United States District Court, D. South Carolina, Spartanburg Division

June 8, 2018

James Demarlow Kershaw, #17-10687, Plaintiff,
City of Spartanburg Police Department, Stacy N. Smith, Defendants.


          Kevin F. McDonald United States Magistrate Judge.

         The plaintiff, proceeding pro se seeks relief pursuant to 42 U.S.C. § 1983. Pending before the court is the plaintiff's amended complaint filed pursuant to 28 U.S.C. § 1915. Pursuant to the provisions of 28 U.S.C. § 636(b)(1)(B), and Local Civil Rule 73.02(B)(2)(d) (D.S.C.), this magistrate judge is authorized to review all pretrial matters in cases filed under 42 U.S.C. § 1983, and submit findings and recommendations to the District Court. Having reviewed the amended complaint in accordance with applicable law, the undersigned recommends summary dismissal as to the defendant City of Spartanburg Police Department. In an order entered contemporaneously with this report and recommendation, service of process of the amended complaint is authorized upon the newly added defendant Stacy N. Smith.


         The plaintiff, James Demarlow Kershaw, a pretrial detainee at the Spartanburg County Detention Center, filed his initial complaint on April 20, 2018 (doc. 1) against the defendants the City of Spartanburg Police Department and an Unknown Officer alleging that they violated his constitutional rights (doc. 1 at 4). On May 8, 2018, the court issued an order advising the plaintiff that his complaint was subject to dismissal as it failed to state a claim upon which relief could be granted. The plaintiff was advised that he could attempt to correct the defects in his complaint by filing an amended complaint along with the appropriate service documents. The plaintiff has done so. He filed an amended complaint on May 22, 2018 (doc. 16). In the amended complaint, the plaintiff has now identified the “Unknown Officer” from the original complaint as Stacy N. Smith (“Smith”). As to the defendant Smith, the plaintiff appears to allege claims secured under the Fourth and Fourteenth Amendment to be free from the use of unlawful deadly force and excessive force. Specifically, the plaintiff contends that on the morning of November 23, 2017, the defendant Smith “harassed me, shot me and attempted to kill me without proper cause which I believe could be considered police brutality” (doc.16 at 7). He further contends that “Smith who was working for the Spartanburg Police Department as a police officer used excessive force by shooting a gun at me more than once and even after she shot me she continued to shoot as I proceeded to leave the scene” (Id.).
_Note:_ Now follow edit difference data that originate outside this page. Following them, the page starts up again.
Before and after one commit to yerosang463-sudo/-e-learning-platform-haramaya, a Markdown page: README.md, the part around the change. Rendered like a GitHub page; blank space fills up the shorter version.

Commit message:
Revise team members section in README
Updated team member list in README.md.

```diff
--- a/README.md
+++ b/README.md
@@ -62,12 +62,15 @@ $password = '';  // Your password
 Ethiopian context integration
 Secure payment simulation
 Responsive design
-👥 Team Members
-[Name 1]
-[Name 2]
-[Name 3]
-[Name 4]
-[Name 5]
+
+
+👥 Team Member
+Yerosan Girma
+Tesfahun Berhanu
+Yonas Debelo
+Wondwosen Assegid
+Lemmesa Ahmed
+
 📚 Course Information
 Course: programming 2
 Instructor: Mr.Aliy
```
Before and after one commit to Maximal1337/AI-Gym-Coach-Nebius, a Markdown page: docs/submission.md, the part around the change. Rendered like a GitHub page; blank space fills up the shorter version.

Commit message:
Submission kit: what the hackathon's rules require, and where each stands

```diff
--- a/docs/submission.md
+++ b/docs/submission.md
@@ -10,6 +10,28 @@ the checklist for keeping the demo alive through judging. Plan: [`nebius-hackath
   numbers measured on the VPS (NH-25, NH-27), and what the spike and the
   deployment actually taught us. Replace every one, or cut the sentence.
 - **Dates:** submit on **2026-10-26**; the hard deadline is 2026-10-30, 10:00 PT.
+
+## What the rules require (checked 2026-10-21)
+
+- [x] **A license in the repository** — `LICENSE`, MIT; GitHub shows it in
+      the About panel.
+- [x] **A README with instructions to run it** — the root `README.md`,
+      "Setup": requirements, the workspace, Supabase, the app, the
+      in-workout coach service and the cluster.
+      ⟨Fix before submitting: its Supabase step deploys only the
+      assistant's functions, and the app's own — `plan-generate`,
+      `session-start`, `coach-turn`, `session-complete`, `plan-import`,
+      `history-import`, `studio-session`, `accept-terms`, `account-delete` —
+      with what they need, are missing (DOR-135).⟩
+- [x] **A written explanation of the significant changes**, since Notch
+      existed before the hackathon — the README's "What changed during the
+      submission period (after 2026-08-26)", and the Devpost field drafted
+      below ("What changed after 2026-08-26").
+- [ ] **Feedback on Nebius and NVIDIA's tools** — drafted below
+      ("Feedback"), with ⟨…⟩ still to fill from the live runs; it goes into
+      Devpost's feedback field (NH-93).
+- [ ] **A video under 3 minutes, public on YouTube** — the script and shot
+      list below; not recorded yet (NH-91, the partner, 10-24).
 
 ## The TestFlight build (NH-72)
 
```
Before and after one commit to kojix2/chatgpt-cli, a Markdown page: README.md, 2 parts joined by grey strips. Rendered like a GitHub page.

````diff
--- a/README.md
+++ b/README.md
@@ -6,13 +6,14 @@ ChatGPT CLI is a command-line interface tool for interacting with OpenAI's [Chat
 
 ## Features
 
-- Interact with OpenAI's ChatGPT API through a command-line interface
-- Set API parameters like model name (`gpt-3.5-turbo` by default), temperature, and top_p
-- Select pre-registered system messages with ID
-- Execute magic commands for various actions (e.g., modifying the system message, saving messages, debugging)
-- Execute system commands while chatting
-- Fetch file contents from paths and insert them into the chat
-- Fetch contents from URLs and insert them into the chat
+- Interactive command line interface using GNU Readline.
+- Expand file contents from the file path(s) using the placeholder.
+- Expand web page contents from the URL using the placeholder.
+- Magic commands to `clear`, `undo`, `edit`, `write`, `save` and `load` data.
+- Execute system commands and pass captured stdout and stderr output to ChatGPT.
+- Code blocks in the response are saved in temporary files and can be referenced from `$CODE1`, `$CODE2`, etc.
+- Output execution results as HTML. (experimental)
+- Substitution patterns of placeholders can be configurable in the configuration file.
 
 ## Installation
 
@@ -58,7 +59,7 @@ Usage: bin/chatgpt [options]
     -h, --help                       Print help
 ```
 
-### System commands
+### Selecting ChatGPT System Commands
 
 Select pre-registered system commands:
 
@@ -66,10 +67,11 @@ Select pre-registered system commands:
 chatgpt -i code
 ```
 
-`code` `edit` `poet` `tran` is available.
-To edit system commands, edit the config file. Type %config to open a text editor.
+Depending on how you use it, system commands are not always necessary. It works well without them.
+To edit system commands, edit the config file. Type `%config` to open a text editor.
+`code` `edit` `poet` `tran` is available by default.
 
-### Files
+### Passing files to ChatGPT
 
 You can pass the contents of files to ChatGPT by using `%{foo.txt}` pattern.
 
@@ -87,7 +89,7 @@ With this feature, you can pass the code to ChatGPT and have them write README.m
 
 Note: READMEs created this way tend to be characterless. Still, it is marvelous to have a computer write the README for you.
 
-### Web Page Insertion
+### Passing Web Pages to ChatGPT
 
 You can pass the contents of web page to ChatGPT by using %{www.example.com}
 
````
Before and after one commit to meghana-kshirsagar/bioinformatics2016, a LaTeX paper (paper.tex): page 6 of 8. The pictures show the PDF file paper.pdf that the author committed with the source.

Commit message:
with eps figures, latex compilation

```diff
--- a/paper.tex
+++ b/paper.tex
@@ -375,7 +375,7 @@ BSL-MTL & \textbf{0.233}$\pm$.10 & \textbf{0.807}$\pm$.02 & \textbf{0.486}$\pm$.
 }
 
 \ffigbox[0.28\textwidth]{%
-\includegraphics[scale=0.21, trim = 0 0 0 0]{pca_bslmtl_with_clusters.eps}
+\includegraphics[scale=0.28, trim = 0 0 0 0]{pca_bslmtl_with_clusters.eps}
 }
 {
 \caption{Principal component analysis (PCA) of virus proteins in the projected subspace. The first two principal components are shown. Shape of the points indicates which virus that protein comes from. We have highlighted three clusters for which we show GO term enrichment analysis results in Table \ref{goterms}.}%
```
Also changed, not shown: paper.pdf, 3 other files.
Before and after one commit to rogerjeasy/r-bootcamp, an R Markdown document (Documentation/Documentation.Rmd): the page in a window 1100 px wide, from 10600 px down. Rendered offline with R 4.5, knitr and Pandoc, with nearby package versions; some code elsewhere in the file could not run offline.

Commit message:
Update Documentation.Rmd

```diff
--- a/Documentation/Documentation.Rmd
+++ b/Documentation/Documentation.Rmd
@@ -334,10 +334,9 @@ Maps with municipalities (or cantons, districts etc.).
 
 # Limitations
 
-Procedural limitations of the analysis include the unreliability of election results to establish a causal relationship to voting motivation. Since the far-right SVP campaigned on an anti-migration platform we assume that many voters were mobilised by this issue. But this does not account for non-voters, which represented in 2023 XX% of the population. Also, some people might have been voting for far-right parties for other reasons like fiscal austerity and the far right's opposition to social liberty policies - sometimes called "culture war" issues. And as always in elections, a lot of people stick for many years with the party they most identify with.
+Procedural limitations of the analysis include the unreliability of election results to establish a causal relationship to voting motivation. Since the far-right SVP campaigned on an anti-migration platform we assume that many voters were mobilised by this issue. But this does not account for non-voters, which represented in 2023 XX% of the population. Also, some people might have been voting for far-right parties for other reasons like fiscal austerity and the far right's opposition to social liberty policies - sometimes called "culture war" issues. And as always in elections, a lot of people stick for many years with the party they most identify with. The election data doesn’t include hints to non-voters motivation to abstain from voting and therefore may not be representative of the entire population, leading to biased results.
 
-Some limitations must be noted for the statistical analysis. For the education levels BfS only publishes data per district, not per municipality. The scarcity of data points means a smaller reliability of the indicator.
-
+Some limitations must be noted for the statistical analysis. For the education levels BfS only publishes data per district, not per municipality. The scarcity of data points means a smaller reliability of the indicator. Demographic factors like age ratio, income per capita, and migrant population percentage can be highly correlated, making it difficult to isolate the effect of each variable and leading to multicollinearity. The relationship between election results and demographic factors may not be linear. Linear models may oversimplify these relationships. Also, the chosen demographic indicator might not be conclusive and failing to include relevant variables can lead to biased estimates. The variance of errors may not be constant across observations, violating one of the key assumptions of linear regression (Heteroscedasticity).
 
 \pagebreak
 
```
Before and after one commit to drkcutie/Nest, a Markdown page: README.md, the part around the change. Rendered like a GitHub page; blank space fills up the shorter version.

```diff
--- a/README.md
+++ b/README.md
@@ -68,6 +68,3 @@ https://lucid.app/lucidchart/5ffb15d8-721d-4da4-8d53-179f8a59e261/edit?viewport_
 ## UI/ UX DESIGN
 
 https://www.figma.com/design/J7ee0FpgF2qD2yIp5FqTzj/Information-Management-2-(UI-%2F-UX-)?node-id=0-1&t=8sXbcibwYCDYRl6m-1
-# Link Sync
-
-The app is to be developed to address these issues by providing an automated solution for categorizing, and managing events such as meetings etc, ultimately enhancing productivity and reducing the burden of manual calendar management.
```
         As to the defendant the City of Spartanburg Police Department, the plaintiff appears to allege it is liable for the defendant Smith's actions because she was employed by the defendant City of Spartanburg Police Department (doc. 16 at 4). The plaintiff seeks monetary damages.


         The plaintiff filed this action pursuant to 28 U.S.C. § 1915, the in forma pauperis statute. This statute authorizes the district court to dismiss a case if it is satisfied that the action “fails to state a claim on which relief may be granted, ” is “frivolous or malicious, ” or “seeks monetary relief against a defendant who is immune from such relief.” 28 U.S.C. § 1915(e)(2)(B). As a pro se litigant, the plaintiff's pleadings are accorded liberal construction and held to a less stringent standard than formal pleadings drafted by attorneys. See Erickson v. Pardus, 551 U.S. 89 (2007) (per curiam). However, even under this less stringent standard, the pro se pleading remains subject to summary dismissal. The mandated liberal construction afforded to pro se pleadings means that if the court can reasonably read the pleadings to state a valid claim on which the plaintiff could prevail, it should do so, but a district court may not rewrite a petition to include claims that were never presented, Barnett v. Hargett, 174 F.3d 1128, 1133 (10th Cir. 1999), or construct a plaintiff's legal arguments for him, Small v. Endicott, 998 F.2d 411, 417-18 (7th Cir. 1993), or “conjure up questions never squarely presented” to the court, Beaudett v. City of Hampton, 775 F.2d 1274, 1278 (4th Cir. 1985). The requirement of liberal construction does not mean that the Court can ignore a clear failure in the pleading to allege facts which set forth a claim cognizable in a federal district court. See Weller v. Dep't of Soc. Servs., 901 F.2d 387 (4th Cir. 1990).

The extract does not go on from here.